To cap it all, the man named Petroleum Principal Secretary Andrew Kamau as among his referees.

But in a letter to KPC Managing Director Joe Sang dated October 16 last year, the Commission for University Education said it did not recognise Prairie View A & M University.

“The institution is also not recognised by the Council for Higher Education Accreditation and the Distance Education and Training Council of the USA,” the CUA wrote.

The Engineers Board of Kenya also confirmed that Njenga was not a registered engineer, a requirement for the position.

“We have checked through our records and wish to inform you that Mr Njega is not registered with the Board under any category,” EBK Registrar Nicholas Musuni said.

Further, a probe by a private firm hired by KPC to investigate the matter concluded that the documents used by Njenga were fake.

“It's clear the certificates and documents used by Peter (Jabone) Mbugua Njenga alias James Mbugua Njenga to secure employment at KPC Ltd are not genuine. Further, the act of him using different names in his National ID and passport are additional information to worry about,” the internal report obtained by the Star states.

Apart from Exxon Mobil Ltd listed in his CV, all other firms Njenga claimed to have worked for in the US are non-existent, the KPC probe concluded.

Documents in the Star's possession indicate that KPC Managing Director Joe Sang suspended Njenga on October 9 last year.

“It has been decided that you be suspended from duty with immediate effect so that the allegations are investigated. You shall be informed of the specific time and date to respond to the allegations,” Sang wrote.
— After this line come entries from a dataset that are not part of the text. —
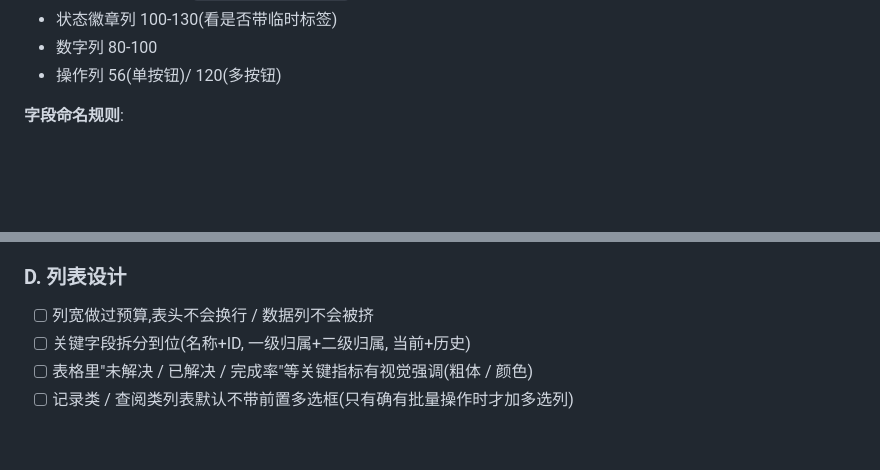
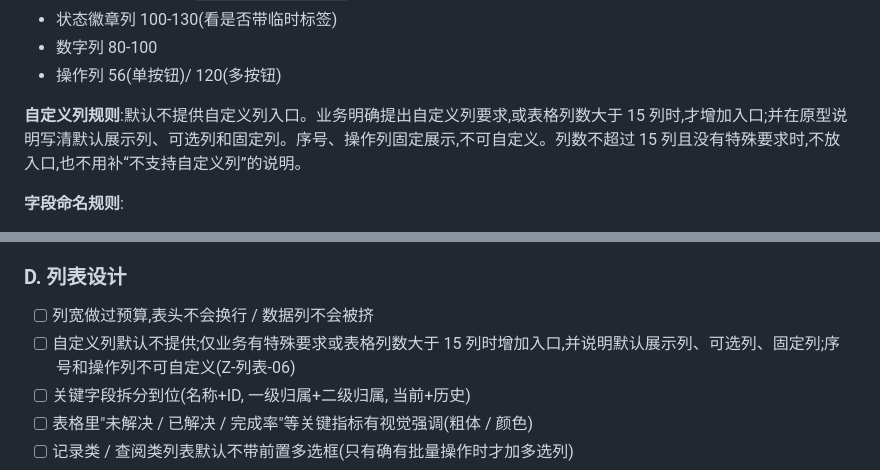
Before and after one commit to yideng-xl/jg-product-design-skills, a Markdown page: skills/prd2prototype/SKILL.md, 2 parts joined by grey strips. Drawn GitHub-style; blank space fills up the shorter version.

Commit message:
调整列表自定义列启用条件

```diff
--- a/skills/prd2prototype/SKILL.md
+++ b/skills/prd2prototype/SKILL.md
@@ -142,6 +142,8 @@ description: 把 PRD 的概念/数据模型/视图设计落成可评审的 HTML
 - 状态徽章列 100-130(看是否带临时标签)
 - 数字列 80-100
 - 操作列 56(单按钮)/ 120(多按钮)
+
+**自定义列规则**:默认不提供自定义列入口。业务明确提出自定义列要求,或表格列数大于 15 列时,才增加入口;并在原型说明写清默认展示列、可选列和固定列。序号、操作列固定展示,不可自定义。列数不超过 15 列且没有特殊要求时,不放入口,也不用补“不支持自定义列”的说明。
 
 **字段命名规则**:
 - 名称 / 唯一标识(分两列,标识列通常不可跳)
@@ -599,6 +601,7 @@ window.__ANNO__ = {
 
 ### D. 列表设计
 - [ ] 列宽做过预算,表头不会换行 / 数据列不会被挤
+- [ ] 自定义列默认不提供;仅业务有特殊要求或表格列数大于 15 列时增加入口,并说明默认展示列、可选列、固定列;序号和操作列不可自定义(Z-列表-06)
 - [ ] 关键字段拆分到位(名称+ID, 一级归属+二级归属, 当前+历史)
 - [ ] 表格里"未解决 / 已解决 / 完成率"等关键指标有视觉强调(粗体 / 颜色)
 - [ ] 记录类 / 查阅类列表默认不带前置多选框(只有确有批量操作时才加多选列)
```
Also changed, not shown: skills/proto-check/SKILL.md (+1 -0 lines), 1 other file.
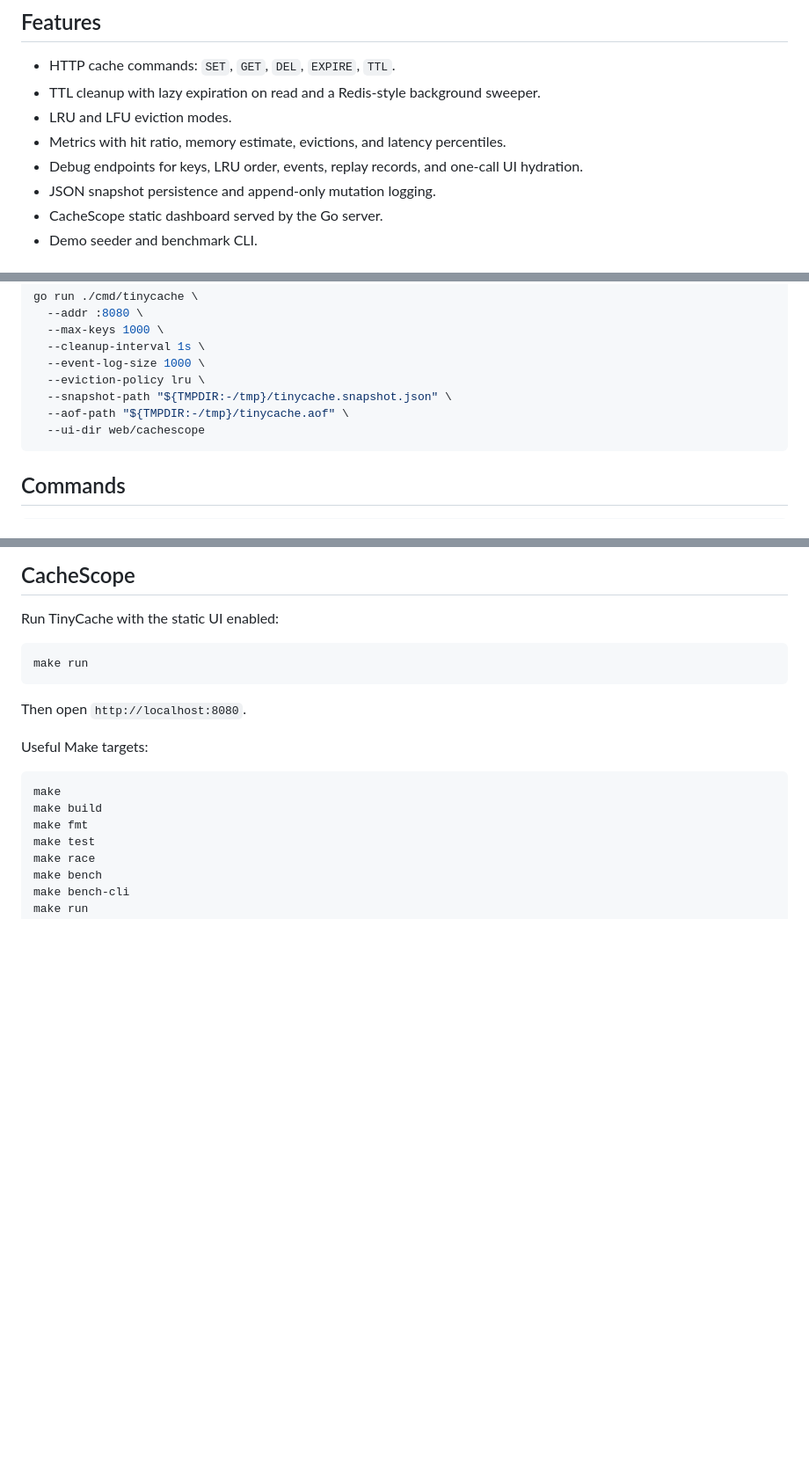
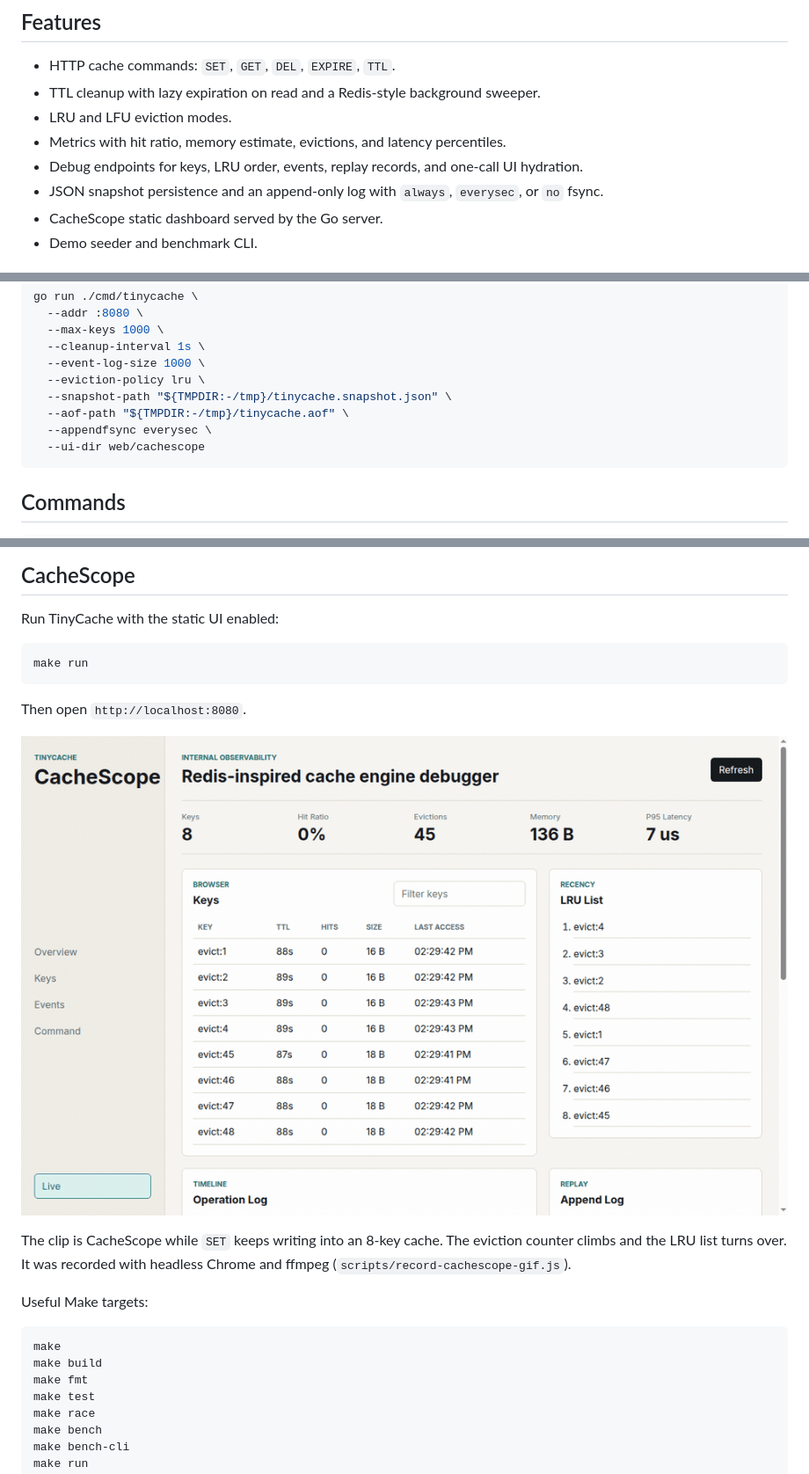
Before and after one commit to nkmohit/tinycache, a Markdown page: README.md, 3 parts joined by grey strips. Shown at 88% size. Drawn GitHub-style; pictures changed too: docs/assets/cachescope-evictions.gif (added); blank space fills up the shorter version.

````diff
--- a/README.md
+++ b/README.md
@@ -13,7 +13,7 @@ TinyCache is a Redis-inspired in-memory cache engine with HTTP commands and debu
 - LRU and LFU eviction modes.
 - Metrics with hit ratio, memory estimate, evictions, and latency percentiles.
 - Debug endpoints for keys, LRU order, events, replay records, and one-call UI hydration.
-- JSON snapshot persistence and append-only mutation logging.
+- JSON snapshot persistence and an append-only log with `always`, `everysec`, or `no` fsync.
 - CacheScope static dashboard served by the Go server.
 - Demo seeder and benchmark CLI.
 
@@ -34,6 +34,7 @@ go run ./cmd/tinycache \
   --eviction-policy lru \
   --snapshot-path "${TMPDIR:-/tmp}/tinycache.snapshot.json" \
   --aof-path "${TMPDIR:-/tmp}/tinycache.aof" \
+  --appendfsync everysec \
   --ui-dir web/cachescope
 ```
 
@@ -76,6 +77,10 @@ make run
 
 Then open `http://localhost:8080`.
 
+![CacheScope evictions](docs/assets/cachescope-evictions.gif)
+
+The clip is CacheScope while `SET` keeps writing into an 8-key cache. The eviction counter climbs and the LRU list turns over. It was recorded with headless Chrome and ffmpeg (`scripts/record-cachescope-gif.js`).
+
 Useful Make targets:
 
 ```sh
````
Also changed, not shown: other parts of README.md (+37 -3 lines), 1 other file.
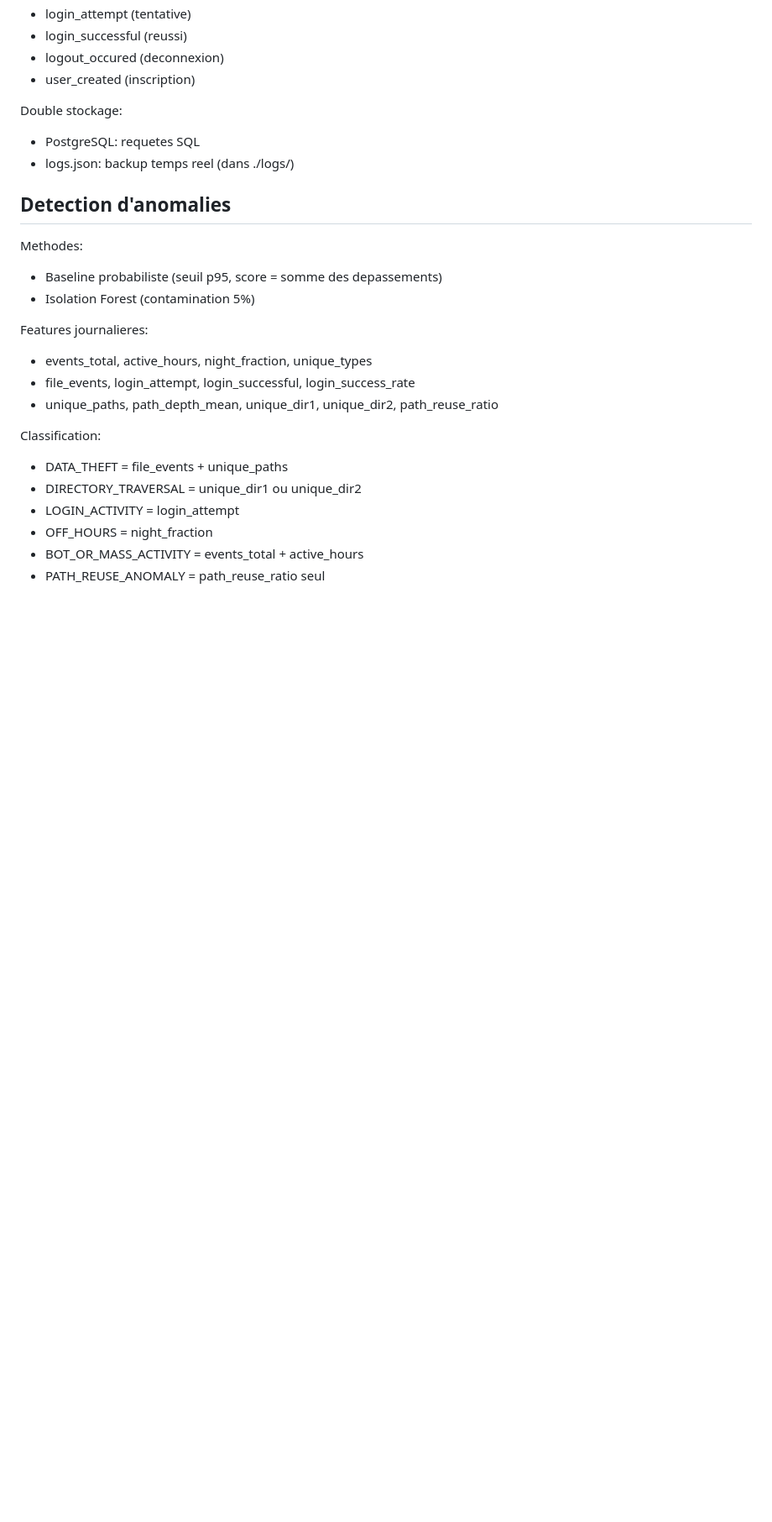
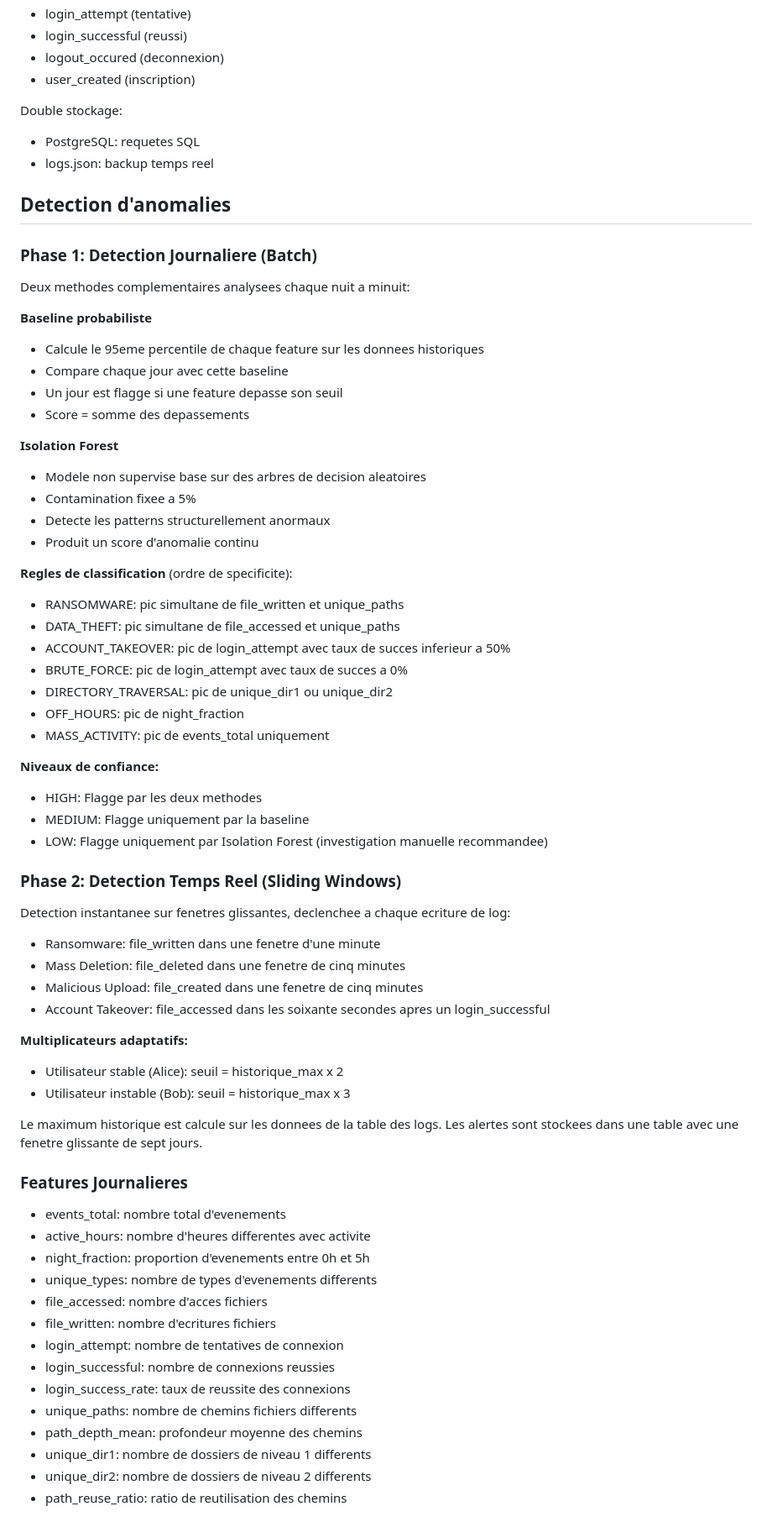
Before and after one commit to Yusr73/ueba-cloud-storage_user_behavior-anomalyDetection, a Markdown page: README.md, the part around one of its changes. Shown at 84% size. GitHub-like rendering; blank space fills up the shorter version.

Commit message:
Enhance README with detailed architecture and methods
Updated README.md to improve clarity and detail on architecture, detection methods, and project structure.

```diff
--- a/README.md
+++ b/README.md
@@ -41,23 +41,70 @@ Table logs (8 colonnes):
 
 Double stockage:
 - PostgreSQL: requetes SQL
-- logs.json: backup temps reel (dans ./logs/)
+- logs.json: backup temps reel
 
 ## Detection d'anomalies
 
-Methodes:
-- Baseline probabiliste (seuil p95, score = somme des depassements)
-- Isolation Forest (contamination 5%)
+### Phase 1: Detection Journaliere (Batch)
 
-Features journalieres:
-- events_total, active_hours, night_fraction, unique_types
-- file_events, login_attempt, login_successful, login_success_rate
-- unique_paths, path_depth_mean, unique_dir1, unique_dir2, path_reuse_ratio
+Deux methodes complementaires analysees chaque nuit a minuit:
 
-Classification:
-- DATA_THEFT = file_events + unique_paths
-- DIRECTORY_TRAVERSAL = unique_dir1 ou unique_dir2
-- LOGIN_ACTIVITY = login_attempt
-- OFF_HOURS = night_fraction
-- BOT_OR_MASS_ACTIVITY = events_total + active_hours
-- PATH_REUSE_ANOMALY = path_reuse_ratio seul
+**Baseline probabiliste**
+- Calcule le 95eme percentile de chaque feature sur les donnees historiques
+- Compare chaque jour avec cette baseline
+- Un jour est flagge si une feature depasse son seuil
+- Score = somme des depassements
+
+**Isolation Forest**
+- Modele non supervise base sur des arbres de decision aleatoires
+- Contamination fixee a 5%
+- Detecte les patterns structurellement anormaux
+- Produit un score d'anomalie continu
+
+**Regles de classification** (ordre de specificite):
+
+- RANSOMWARE: pic simultane de file_written et unique_paths
+- DATA_THEFT: pic simultane de file_accessed et unique_paths
+- ACCOUNT_TAKEOVER: pic de login_attempt avec taux de succes inferieur a 50%
+- BRUTE_FORCE: pic de login_attempt avec taux de succes a 0%
+- DIRECTORY_TRAVERSAL: pic de unique_dir1 ou unique_dir2
+- OFF_HOURS: pic de night_fraction
+- MASS_ACTIVITY: pic de events_total uniquement
+
+**Niveaux de confiance:**
+- HIGH: Flagge par les deux methodes
+- MEDIUM: Flagge uniquement par la baseline
+- LOW: Flagge uniquement par Isolation Forest (investigation manuelle recommandee)
+
+### Phase 2: Detection Temps Reel (Sliding Windows)
+
+Detection instantanee sur fenetres glissantes, declenchee a chaque ecriture de log:
+
+- Ransomware: file_written dans une fenetre d'une minute
+- Mass Deletion: file_deleted dans une fenetre de cinq minutes
+- Malicious Upload: file_created dans une fenetre de cinq minutes
+- Account Takeover: file_accessed dans les soixante secondes apres un login_successful
+
+**Multiplicateurs adaptatifs:**
+- Utilisateur stable (Alice): seuil = historique_max x 2
+- Utilisateur instable (Bob): seuil = historique_max x 3
+
+Le maximum historique est calcule sur les donnees de la table des logs. Les alertes sont stockees dans une table avec une fenetre glissante de sept jours.
+
+### Features Journalieres
+
+- events_total: nombre total d'evenements
+- active_hours: nombre d'heures differentes avec activite
+- night_fraction: proportion d'evenements entre 0h et 5h
+- unique_types: nombre de types d'evenements differents
+- file_accessed: nombre d'acces fichiers
+- file_written: nombre d'ecritures fichiers
+- login_attempt: nombre de tentatives de connexion
+- login_successful: nombre de connexions reussies
+- login_success_rate: taux de reussite des connexions
+- unique_paths: nombre de chemins fichiers differents
+- path_depth_mean: profondeur moyenne des chemins
+- unique_dir1: nombre de dossiers de niveau 1 differents
+- unique_dir2: nombre de dossiers de niveau 2 differents
+- path_reuse_ratio: ratio de reutilisation des chemins
+
```
Also changed, not shown: other parts of README.md (+75 -35 lines).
Investigations into Njenga's credibility began after Dennis Kiragu, a Kenyan citizen who cited public interest, wrote a protest letter to KPC and the EACC, among other institutions, accusing the state agency of irregularly employing the senior manager.

A second complaint was made to the Director of Criminal Investigations by Mombasa-based NGO Haki Africa. But KPC chairman John Ngumi said it was an unsupported allegation that risked tainting the reputation of his board.

“As matters now stand, Haki Africa's allegations impugn the reputation of all involved in the recruitment process at KPC, from the Board of Directors onwards,” Ngumi wrote to then DCI boss Ndegwa Muhoro.

“I also find it curious that an organisation whose stated objectives include...respect for human rights and rule of law by all would so casually treat the human rights of all those affected adversely by those so far unsupported allegations, and who now risk damaged reputation without opportunity of knowing precisely what it is they are accused of doing,” he wrote.

In September last year, both the EACC and the DCI kicked off parallel probes into Njenga's employment.

The scope of that probe is unclear.

“To facilitate our investigations, we request that you kindly but urgently provide this Commission with certified copies of both the open and confidential personal files of all the eight general managers,” EACC Deputy CEO asked KPC on September 29, 2017.

Click here for the latest political news 

Poll of the day